Cass County Democrat Missourian

Ray-Pec High senior’s ‘Debate Like a Girl’ interpretation earns first place

Ella Schnake performed at the finals for program oral interpretation at the National Speech and Debate Tournament in Dallas June 20, where she won first place.
Ella Schnake performed at the finals for program oral interpretation at the National Speech and Debate Tournament in Dallas June 20, where she won first place.

If you want to debate with Ella Schnake, watch out. The Raymore-Peculiar High School senior combined her debate prowess and dramatic skills to take first place in program oral interpretation at the National Speech and Debate Tournament in Dallas last month.

She found stories in the New York Times, Huffington Post, research papers and other sources to create a 10-minute dramatic performance illustrating what it’s like to be a female debater. The performance, called “Debate Like a Girl,” highlighted the ways girls and women are judged on their appearance and punished for exhibiting qualities valued in male debaters.

Performers can choose whatever theme they want to create their piece.

“I really love how this event specifically gives people the opportunity to speak about something that’s incredibly important to them. We see such a diverse group of pieces. People have a lot of different stories they want to tell,” Schnake said.

Schnake performed in front of about 3,500 people for the final round, after going through numerous preliminary and semi-final rounds. In taking the top award, she bested about 240 other competitors from all over the country.

“I always say the more you perform, the less you think you’re going to get nervous, (but) I don’t think I’ve ever been that nervous in my entire life,” she said. “I took a deep breath, and I could feel how physically nervous I was, but as I started to perform, it felt like my nerves just melted away.”

In additional to this type of performance, Schnake is also a debater and has seen firsthand through her own experience and her friends’ experiences how this is a problem.

“I wanted people who were in debate to understand it. I wanted other people who weren’t in that community to be able to understand it. I knew I was making something true to the activity and true to what women experience, not only in debate but in the real world,” she said.

When she delved into people’s stories, she found one from 2015, where a male debater from Blue Valley West allegedly sent a message to a female competitor, offering to concede a debate round if she sent him nude pictures.

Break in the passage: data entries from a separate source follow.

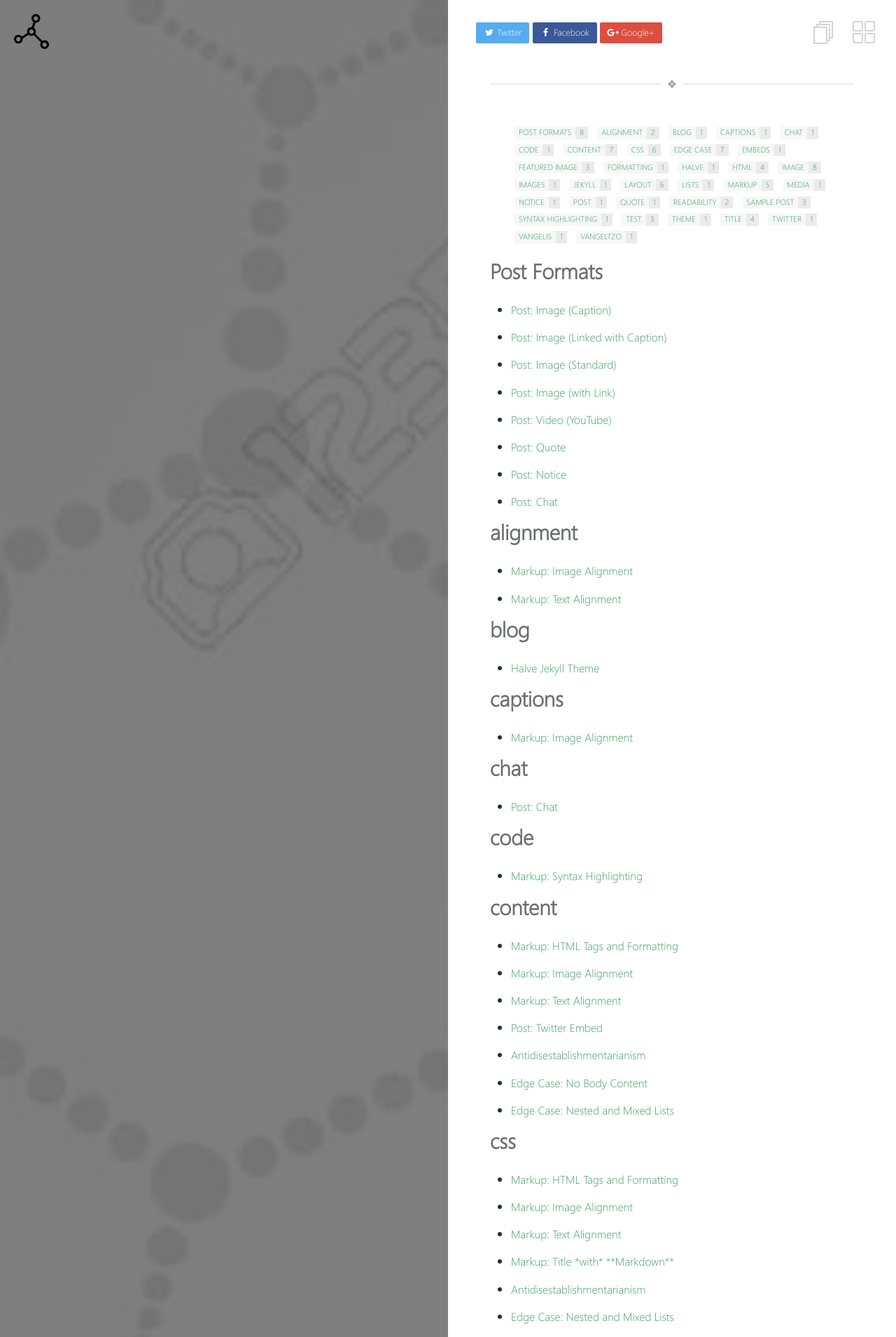
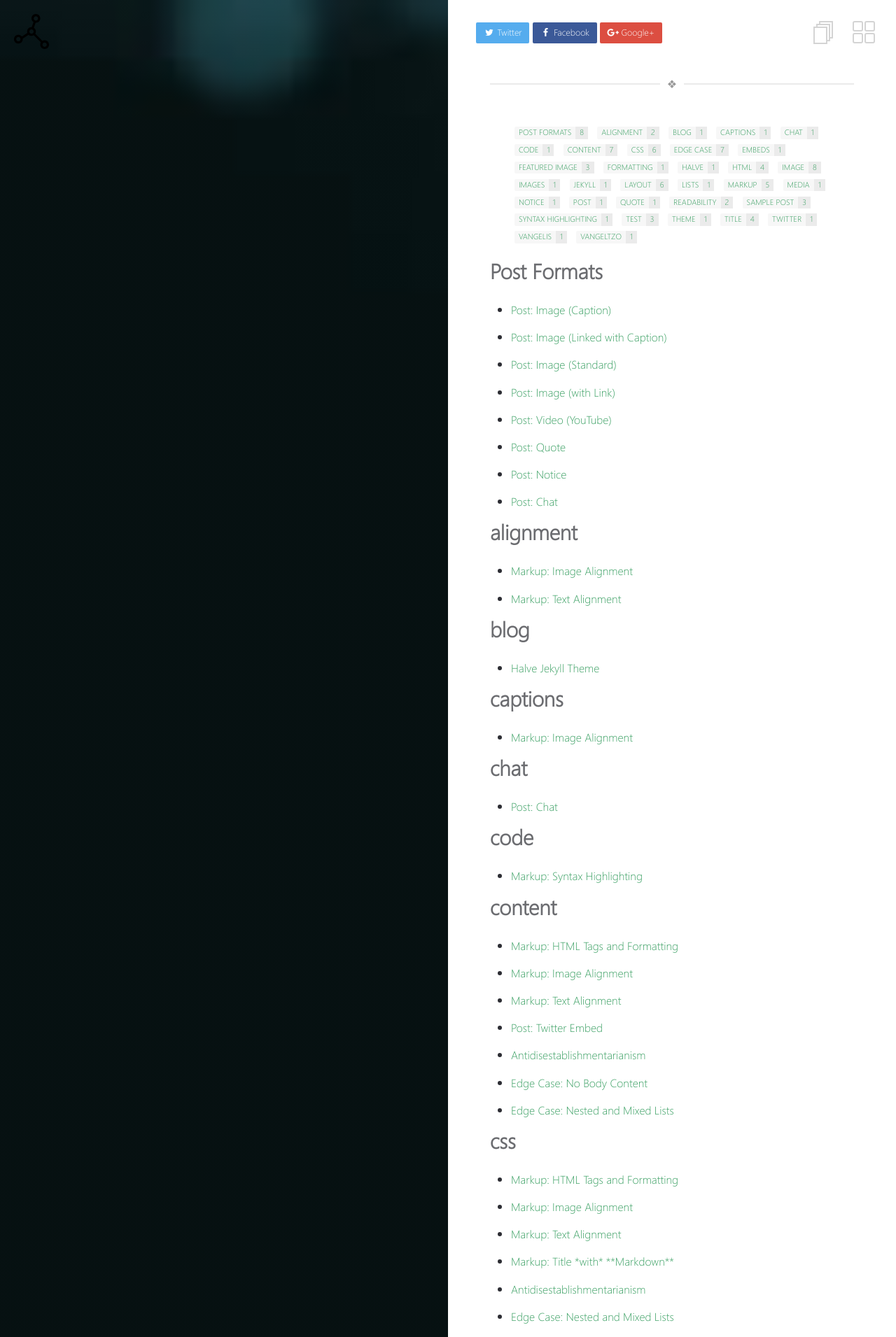
Before and after one commit to pbgrillo/FES, a Jekyll site: the page built from _pages/tags.md, in a window 1280 px wide. Shown: the top 1911 px of the page at 70% size. Built offline with Jekyll 4.4.1, drawn with Linux system fonts in a browser that asks for light colours.

Commit message:
Update _config.yml

```diff
--- a/_config.yml
+++ b/_config.yml
@@ -8,8 +8,8 @@
 # Left Block Images
 background:
   homepage: images/home.jpg                           # this image will be shown on homepage's left block
-  post-list: images/otherb.jpg             # this image will be shown on post list page
-  default-post: images/otherb.jpg   # this image will be shown when post's front matter doesn't specify any image
+  post-list: images/bbb.jpg             # this image will be shown on post list page
+  default-post: images/bbb.jpg   # this image will be shown when post's front matter doesn't specify any image
 
 # Jekyll
 permalink:          /:title/
```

“I never expected to find that. Because it was so local and it hit so close to home, I knew I needed to include it,” Schnake said. “It gives people the opportunity to see that this does happen here. We can’t try to separate ourselves from this issue, because we are so close to it.”

One of the requirements for the piece was to incorporate both prose and poetry into the performance. Since there’s not exactly a lot of poetry about women debating, she chose to use a poem about a girl who wanted to play a drum, even though it wasn’t the accepted thing for a girl to do.

“I found an overwhelming amount of literature, specifically news articles, that covered different experiences women had with sexism in the activity. A lot of this literature came out of the 2016 election,” Schnake said.

She was especially excited to see people sharing their debate stories on Twitter in response to her performance.

Ella actually qualified for the national championship last year, too, but opted to go to the Missouri Scholars Academy instead. She said having that extra year to mature as a performer before going to the national tournament was good.

“Competing in the event for a year helped me with confidence, because I was a sophomore (at the time). I was able to watch all the other kids and learn from them and grow as a competitor,” she said.

Her coach is also her dad. Todd Schnake has been a teacher at Ray-Pec for 28 years and been head coach of the speech and debate team for 26 of those years. He’s had just one other student win a national title.

“I’m awfully proud of her, both as her coach and her dad. It’s always nerve-wracking when your students are competing. … There is an extra tension that comes with it being your child,” he said.

“Ella and I try to balance me being dad and me being coach, and I think that works out well for us and for the other kids in the program.”

As she looks ahead to her senior year, Ella plans to compete in this category again.

“I guess my goal moving forward is just to create art that is doing good for the world and that I’m proud of,” she said.